### Content revision data
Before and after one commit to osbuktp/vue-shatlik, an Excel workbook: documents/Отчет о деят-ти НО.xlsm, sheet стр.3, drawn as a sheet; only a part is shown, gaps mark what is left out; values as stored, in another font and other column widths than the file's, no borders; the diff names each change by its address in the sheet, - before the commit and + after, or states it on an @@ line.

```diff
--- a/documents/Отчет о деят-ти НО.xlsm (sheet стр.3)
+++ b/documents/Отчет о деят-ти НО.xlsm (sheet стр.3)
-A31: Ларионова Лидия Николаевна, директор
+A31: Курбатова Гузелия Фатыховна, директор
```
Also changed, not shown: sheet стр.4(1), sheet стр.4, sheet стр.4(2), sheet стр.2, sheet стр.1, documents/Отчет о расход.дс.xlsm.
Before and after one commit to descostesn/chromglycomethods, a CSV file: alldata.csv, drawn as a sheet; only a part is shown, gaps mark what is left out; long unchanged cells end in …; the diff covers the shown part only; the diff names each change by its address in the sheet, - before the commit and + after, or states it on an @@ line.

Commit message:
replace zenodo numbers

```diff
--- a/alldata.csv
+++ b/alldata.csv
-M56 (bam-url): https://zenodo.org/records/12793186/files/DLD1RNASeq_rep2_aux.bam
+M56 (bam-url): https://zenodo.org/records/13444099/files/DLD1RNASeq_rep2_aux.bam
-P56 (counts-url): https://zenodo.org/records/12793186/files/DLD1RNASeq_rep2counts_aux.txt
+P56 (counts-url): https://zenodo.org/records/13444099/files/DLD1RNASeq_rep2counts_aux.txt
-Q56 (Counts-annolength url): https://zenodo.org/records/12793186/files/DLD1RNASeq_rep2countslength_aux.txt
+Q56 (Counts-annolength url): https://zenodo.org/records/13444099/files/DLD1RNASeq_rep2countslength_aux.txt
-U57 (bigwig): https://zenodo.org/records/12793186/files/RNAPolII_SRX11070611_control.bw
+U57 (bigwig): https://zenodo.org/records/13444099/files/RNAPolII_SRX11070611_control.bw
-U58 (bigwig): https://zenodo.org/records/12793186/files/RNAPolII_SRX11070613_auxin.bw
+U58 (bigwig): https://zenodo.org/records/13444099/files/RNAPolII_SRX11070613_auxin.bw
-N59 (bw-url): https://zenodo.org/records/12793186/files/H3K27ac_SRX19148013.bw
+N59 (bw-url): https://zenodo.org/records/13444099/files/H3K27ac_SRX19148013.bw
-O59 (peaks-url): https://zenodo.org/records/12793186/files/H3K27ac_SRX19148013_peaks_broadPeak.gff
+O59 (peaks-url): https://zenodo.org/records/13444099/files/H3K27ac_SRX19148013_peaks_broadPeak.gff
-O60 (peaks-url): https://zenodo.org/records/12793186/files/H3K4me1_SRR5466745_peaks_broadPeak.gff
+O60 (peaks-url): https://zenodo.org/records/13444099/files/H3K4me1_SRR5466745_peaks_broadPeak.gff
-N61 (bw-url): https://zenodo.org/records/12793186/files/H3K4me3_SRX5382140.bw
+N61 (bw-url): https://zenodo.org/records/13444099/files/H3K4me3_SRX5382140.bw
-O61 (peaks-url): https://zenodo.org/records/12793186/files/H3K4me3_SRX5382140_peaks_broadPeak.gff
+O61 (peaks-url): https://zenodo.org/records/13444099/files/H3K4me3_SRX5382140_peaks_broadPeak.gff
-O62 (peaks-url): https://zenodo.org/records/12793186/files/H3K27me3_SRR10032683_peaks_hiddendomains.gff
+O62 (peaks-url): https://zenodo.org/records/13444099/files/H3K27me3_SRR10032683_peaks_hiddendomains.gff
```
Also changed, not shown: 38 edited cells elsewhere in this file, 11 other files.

### TASK INSTRUCTIONS
Copy each line above containing the string "Also".

### RESPONSE TO THE TASK
Also changed, not shown: sheet стр.4(1), sheet стр.4, sheet стр.4(2), sheet стр.2, sheet стр.1, documents/Отчет о расход.дс.xlsm.
Also changed, not shown: 38 edited cells elsewhere in this file, 11 other files.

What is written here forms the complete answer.